> **WORK TO BE COMPLETED**
Would you extract the whole listing below and retype it exactly?

**** ENTRIES SUPPLIED

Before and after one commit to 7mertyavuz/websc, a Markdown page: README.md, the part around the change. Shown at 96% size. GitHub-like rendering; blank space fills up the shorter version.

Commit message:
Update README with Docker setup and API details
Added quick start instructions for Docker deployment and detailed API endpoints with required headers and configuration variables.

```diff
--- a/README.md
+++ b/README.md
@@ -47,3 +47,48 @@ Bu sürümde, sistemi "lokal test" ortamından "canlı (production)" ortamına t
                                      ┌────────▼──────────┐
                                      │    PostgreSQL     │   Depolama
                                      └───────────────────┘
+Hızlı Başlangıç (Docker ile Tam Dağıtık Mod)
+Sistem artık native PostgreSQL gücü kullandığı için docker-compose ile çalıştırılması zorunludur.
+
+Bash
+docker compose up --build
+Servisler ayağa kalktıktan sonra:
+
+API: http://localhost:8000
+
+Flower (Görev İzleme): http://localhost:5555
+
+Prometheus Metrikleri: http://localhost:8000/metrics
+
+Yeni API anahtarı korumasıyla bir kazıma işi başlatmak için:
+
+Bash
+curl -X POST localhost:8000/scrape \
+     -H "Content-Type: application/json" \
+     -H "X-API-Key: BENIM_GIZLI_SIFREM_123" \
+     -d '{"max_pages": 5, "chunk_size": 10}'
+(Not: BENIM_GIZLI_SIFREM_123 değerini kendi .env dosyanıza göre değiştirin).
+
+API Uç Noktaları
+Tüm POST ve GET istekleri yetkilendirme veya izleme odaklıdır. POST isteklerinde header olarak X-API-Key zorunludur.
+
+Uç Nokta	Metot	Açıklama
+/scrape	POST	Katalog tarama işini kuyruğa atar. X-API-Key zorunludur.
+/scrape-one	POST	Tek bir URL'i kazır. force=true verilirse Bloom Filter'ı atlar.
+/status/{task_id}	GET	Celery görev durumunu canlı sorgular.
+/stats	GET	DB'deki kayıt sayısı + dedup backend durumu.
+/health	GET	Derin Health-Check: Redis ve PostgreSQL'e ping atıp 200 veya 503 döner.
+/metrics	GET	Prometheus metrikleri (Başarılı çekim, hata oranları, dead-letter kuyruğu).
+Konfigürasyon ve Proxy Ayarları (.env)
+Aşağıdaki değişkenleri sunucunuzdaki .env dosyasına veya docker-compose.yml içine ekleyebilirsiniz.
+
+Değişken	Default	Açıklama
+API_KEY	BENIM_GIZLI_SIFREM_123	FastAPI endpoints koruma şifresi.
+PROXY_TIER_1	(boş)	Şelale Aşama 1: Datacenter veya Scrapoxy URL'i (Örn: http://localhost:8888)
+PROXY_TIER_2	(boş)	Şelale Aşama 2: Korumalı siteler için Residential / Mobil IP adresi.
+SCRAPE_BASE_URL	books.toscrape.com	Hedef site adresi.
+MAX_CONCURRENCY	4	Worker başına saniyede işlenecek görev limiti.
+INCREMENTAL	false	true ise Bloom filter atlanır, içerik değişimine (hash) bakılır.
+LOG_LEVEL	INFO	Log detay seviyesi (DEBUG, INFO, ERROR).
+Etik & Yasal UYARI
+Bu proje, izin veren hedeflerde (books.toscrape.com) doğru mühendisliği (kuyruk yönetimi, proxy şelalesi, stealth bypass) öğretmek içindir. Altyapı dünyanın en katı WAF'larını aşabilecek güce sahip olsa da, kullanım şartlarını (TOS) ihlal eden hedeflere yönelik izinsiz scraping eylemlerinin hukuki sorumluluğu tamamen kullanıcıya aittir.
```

********

> **ANSWER FOR THE TASK**
Before and after one commit to 7mertyavuz/websc, a Markdown page: README.md, the part around the change. Shown at 96% size. GitHub-like rendering; blank space fills up the shorter version.

Commit message:
Update README with Docker setup and API details
Added quick start instructions for Docker deployment and detailed API endpoints with required headers and configuration variables.

```diff
--- a/README.md
+++ b/README.md
@@ -47,3 +47,48 @@ Bu sürümde, sistemi "lokal test" ortamından "canlı (production)" ortamına t
                                      ┌────────▼──────────┐
                                      │    PostgreSQL     │   Depolama
                                      └───────────────────┘
+Hızlı Başlangıç (Docker ile Tam Dağıtık Mod)
+Sistem artık native PostgreSQL gücü kullandığı için docker-compose ile çalıştırılması zorunludur.
+
+Bash
+docker compose up --build
+Servisler ayağa kalktıktan sonra:
+
+API: http://localhost:8000
+
+Flower (Görev İzleme): http://localhost:5555
+
+Prometheus Metrikleri: http://localhost:8000/metrics
+
+Yeni API anahtarı korumasıyla bir kazıma işi başlatmak için:
+
+Bash
+curl -X POST localhost:8000/scrape \
+     -H "Content-Type: application/json" \
+     -H "X-API-Key: BENIM_GIZLI_SIFREM_123" \
+     -d '{"max_pages": 5, "chunk_size": 10}'
+(Not: BENIM_GIZLI_SIFREM_123 değerini kendi .env dosyanıza göre değiştirin).
+
+API Uç Noktaları
+Tüm POST ve GET istekleri yetkilendirme veya izleme odaklıdır. POST isteklerinde header olarak X-API-Key zorunludur.
+
+Uç Nokta	Metot	Açıklama
+/scrape	POST	Katalog tarama işini kuyruğa atar. X-API-Key zorunludur.
+/scrape-one	POST	Tek bir URL'i kazır. force=true verilirse Bloom Filter'ı atlar.
+/status/{task_id}	GET	Celery görev durumunu canlı sorgular.
+/stats	GET	DB'deki kayıt sayısı + dedup backend durumu.
+/health	GET	Derin Health-Check: Redis ve PostgreSQL'e ping atıp 200 veya 503 döner.
+/metrics	GET	Prometheus metrikleri (Başarılı çekim, hata oranları, dead-letter kuyruğu).
+Konfigürasyon ve Proxy Ayarları (.env)
+Aşağıdaki değişkenleri sunucunuzdaki .env dosyasına veya docker-compose.yml içine ekleyebilirsiniz.
+
+Değişken	Default	Açıklama
+API_KEY	BENIM_GIZLI_SIFREM_123	FastAPI endpoints koruma şifresi.
+PROXY_TIER_1	(boş)	Şelale Aşama 1: Datacenter veya Scrapoxy URL'i (Örn: http://localhost:8888)
+PROXY_TIER_2	(boş)	Şelale Aşama 2: Korumalı siteler için Residential / Mobil IP adresi.
+SCRAPE_BASE_URL	books.toscrape.com	Hedef site adresi.
+MAX_CONCURRENCY	4	Worker başına saniyede işlenecek görev limiti.
+INCREMENTAL	false	true ise Bloom filter atlanır, içerik değişimine (hash) bakılır.
+LOG_LEVEL	INFO	Log detay seviyesi (DEBUG, INFO, ERROR).
+Etik & Yasal UYARI
+Bu proje, izin veren hedeflerde (books.toscrape.com) doğru mühendisliği (kuyruk yönetimi, proxy şelalesi, stealth bypass) öğretmek içindir. Altyapı dünyanın en katı WAF'larını aşabilecek güce sahip olsa da, kullanım şartlarını (TOS) ihlal eden hedeflere yönelik izinsiz scraping eylemlerinin hukuki sorumluluğu tamamen kullanıcıya aittir.
```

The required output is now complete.